DATA Start Marker

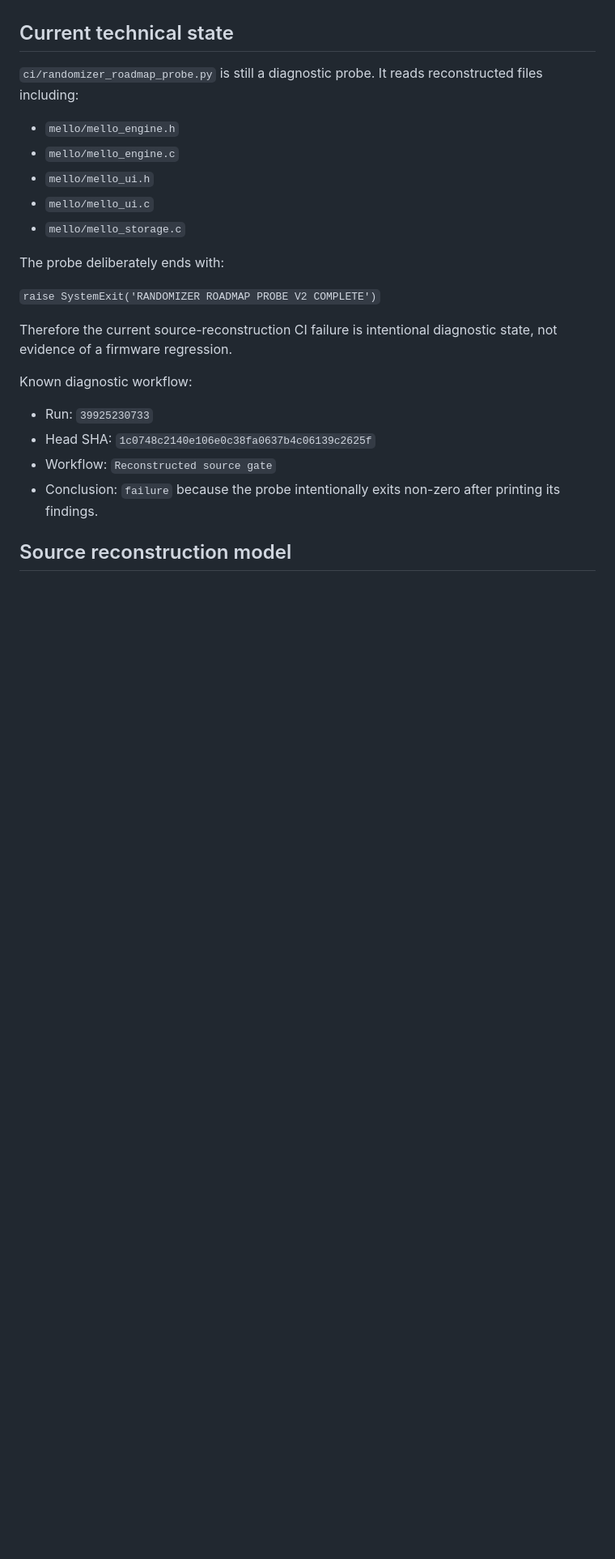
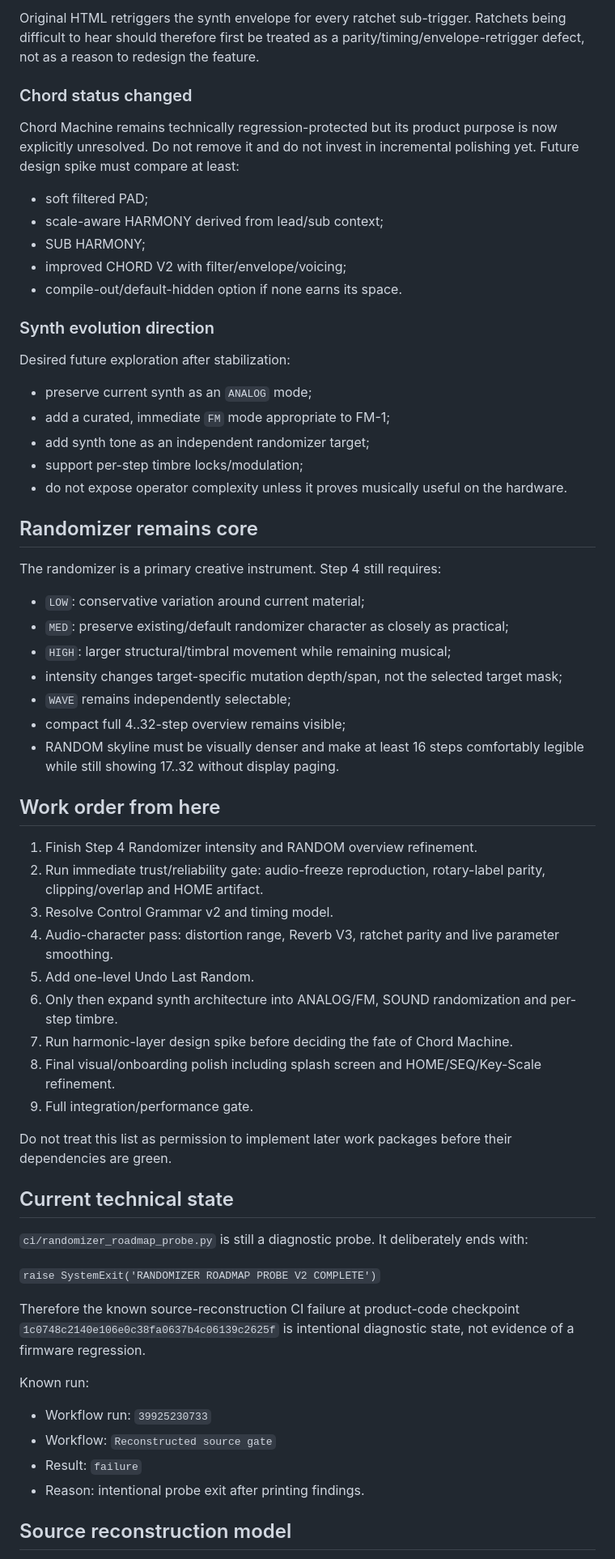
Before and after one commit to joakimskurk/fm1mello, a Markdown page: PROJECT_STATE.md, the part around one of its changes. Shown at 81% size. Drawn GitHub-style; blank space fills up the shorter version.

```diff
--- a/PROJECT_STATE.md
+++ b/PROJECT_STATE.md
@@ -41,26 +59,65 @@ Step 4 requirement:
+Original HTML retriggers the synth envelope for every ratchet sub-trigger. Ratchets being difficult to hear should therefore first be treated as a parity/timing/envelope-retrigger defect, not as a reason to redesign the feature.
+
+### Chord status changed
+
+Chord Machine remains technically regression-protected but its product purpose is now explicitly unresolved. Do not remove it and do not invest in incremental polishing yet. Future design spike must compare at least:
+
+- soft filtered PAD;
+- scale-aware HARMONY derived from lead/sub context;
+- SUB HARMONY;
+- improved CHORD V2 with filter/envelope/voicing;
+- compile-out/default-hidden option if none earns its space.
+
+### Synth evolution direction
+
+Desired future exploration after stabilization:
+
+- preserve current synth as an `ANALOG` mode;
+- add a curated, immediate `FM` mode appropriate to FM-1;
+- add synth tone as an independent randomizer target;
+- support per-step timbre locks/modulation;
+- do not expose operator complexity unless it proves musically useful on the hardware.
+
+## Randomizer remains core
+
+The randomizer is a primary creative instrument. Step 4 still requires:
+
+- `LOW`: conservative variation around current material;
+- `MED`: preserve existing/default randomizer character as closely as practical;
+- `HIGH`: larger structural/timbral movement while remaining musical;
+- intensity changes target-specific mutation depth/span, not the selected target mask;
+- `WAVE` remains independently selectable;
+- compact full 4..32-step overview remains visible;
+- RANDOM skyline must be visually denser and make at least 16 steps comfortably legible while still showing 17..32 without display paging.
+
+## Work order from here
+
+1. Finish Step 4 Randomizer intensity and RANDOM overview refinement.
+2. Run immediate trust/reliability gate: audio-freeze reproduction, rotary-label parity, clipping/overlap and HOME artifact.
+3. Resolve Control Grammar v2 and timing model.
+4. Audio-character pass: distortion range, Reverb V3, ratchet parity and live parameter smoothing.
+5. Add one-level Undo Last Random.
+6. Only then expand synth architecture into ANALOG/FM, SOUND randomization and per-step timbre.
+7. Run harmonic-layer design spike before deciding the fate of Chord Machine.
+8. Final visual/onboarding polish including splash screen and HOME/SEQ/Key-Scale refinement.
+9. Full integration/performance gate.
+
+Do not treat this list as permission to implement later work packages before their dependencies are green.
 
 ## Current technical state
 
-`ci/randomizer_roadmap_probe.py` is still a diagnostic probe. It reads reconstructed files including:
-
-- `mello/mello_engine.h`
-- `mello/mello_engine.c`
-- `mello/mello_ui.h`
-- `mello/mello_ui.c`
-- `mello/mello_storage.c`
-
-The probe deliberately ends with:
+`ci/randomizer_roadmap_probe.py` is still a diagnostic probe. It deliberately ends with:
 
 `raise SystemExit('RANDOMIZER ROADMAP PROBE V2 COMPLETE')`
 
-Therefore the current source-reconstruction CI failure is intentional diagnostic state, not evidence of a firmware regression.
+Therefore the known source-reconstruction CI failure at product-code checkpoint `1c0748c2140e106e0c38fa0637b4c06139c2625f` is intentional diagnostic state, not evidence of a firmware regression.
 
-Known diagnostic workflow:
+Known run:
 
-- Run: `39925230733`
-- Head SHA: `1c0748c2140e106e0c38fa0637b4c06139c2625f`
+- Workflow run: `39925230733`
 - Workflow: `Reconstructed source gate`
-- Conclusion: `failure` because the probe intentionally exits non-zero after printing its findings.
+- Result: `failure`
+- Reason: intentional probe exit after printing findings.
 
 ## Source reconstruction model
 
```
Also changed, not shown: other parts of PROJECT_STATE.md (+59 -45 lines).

DATA End Marker

ACTIVITY
The data above must be written out again word for word, without its pictures.

RESPONSE BOX
Before and after one commit to joakimskurk/fm1mello, a Markdown page: PROJECT_STATE.md, the part around one of its changes. Shown at 81% size. Drawn GitHub-style; blank space fills up the shorter version.

```diff
--- a/PROJECT_STATE.md
+++ b/PROJECT_STATE.md
@@ -41,26 +59,65 @@ Step 4 requirement:
+Original HTML retriggers the synth envelope for every ratchet sub-trigger. Ratchets being difficult to hear should therefore first be treated as a parity/timing/envelope-retrigger defect, not as a reason to redesign the feature.
+
+### Chord status changed
+
+Chord Machine remains technically regression-protected but its product purpose is now explicitly unresolved. Do not remove it and do not invest in incremental polishing yet. Future design spike must compare at least:
+
+- soft filtered PAD;
+- scale-aware HARMONY derived from lead/sub context;
+- SUB HARMONY;
+- improved CHORD V2 with filter/envelope/voicing;
+- compile-out/default-hidden option if none earns its space.
+
+### Synth evolution direction
+
+Desired future exploration after stabilization:
+
+- preserve current synth as an `ANALOG` mode;
+- add a curated, immediate `FM` mode appropriate to FM-1;
+- add synth tone as an independent randomizer target;
+- support per-step timbre locks/modulation;
+- do not expose operator complexity unless it proves musically useful on the hardware.
+
+## Randomizer remains core
+
+The randomizer is a primary creative instrument. Step 4 still requires:
+
+- `LOW`: conservative variation around current material;
+- `MED`: preserve existing/default randomizer character as closely as practical;
+- `HIGH`: larger structural/timbral movement while remaining musical;
+- intensity changes target-specific mutation depth/span, not the selected target mask;
+- `WAVE` remains independently selectable;
+- compact full 4..32-step overview remains visible;
+- RANDOM skyline must be visually denser and make at least 16 steps comfortably legible while still showing 17..32 without display paging.
+
+## Work order from here
+
+1. Finish Step 4 Randomizer intensity and RANDOM overview refinement.
+2. Run immediate trust/reliability gate: audio-freeze reproduction, rotary-label parity, clipping/overlap and HOME artifact.
+3. Resolve Control Grammar v2 and timing model.
+4. Audio-character pass: distortion range, Reverb V3, ratchet parity and live parameter smoothing.
+5. Add one-level Undo Last Random.
+6. Only then expand synth architecture into ANALOG/FM, SOUND randomization and per-step timbre.
+7. Run harmonic-layer design spike before deciding the fate of Chord Machine.
+8. Final visual/onboarding polish including splash screen and HOME/SEQ/Key-Scale refinement.
+9. Full integration/performance gate.
+
+Do not treat this list as permission to implement later work packages before their dependencies are green.
 
 ## Current technical state
 
-`ci/randomizer_roadmap_probe.py` is still a diagnostic probe. It reads reconstructed files including:
-
-- `mello/mello_engine.h`
-- `mello/mello_engine.c`
-- `mello/mello_ui.h`
-- `mello/mello_ui.c`
-- `mello/mello_storage.c`
-
-The probe deliberately ends with:
+`ci/randomizer_roadmap_probe.py` is still a diagnostic probe. It deliberately ends with:
 
 `raise SystemExit('RANDOMIZER ROADMAP PROBE V2 COMPLETE')`
 
-Therefore the current source-reconstruction CI failure is intentional diagnostic state, not evidence of a firmware regression.
+Therefore the known source-reconstruction CI failure at product-code checkpoint `1c0748c2140e106e0c38fa0637b4c06139c2625f` is intentional diagnostic state, not evidence of a firmware regression.
 
-Known diagnostic workflow:
+Known run:
 
-- Run: `39925230733`
-- Head SHA: `1c0748c2140e106e0c38fa0637b4c06139c2625f`
+- Workflow run: `39925230733`
 - Workflow: `Reconstructed source gate`
-- Conclusion: `failure` because the probe intentionally exits non-zero after printing its findings.
+- Result: `failure`
+- Reason: intentional probe exit after printing findings.
 
 ## Source reconstruction model
 
```
Also changed, not shown: other parts of PROJECT_STATE.md (+59 -45 lines).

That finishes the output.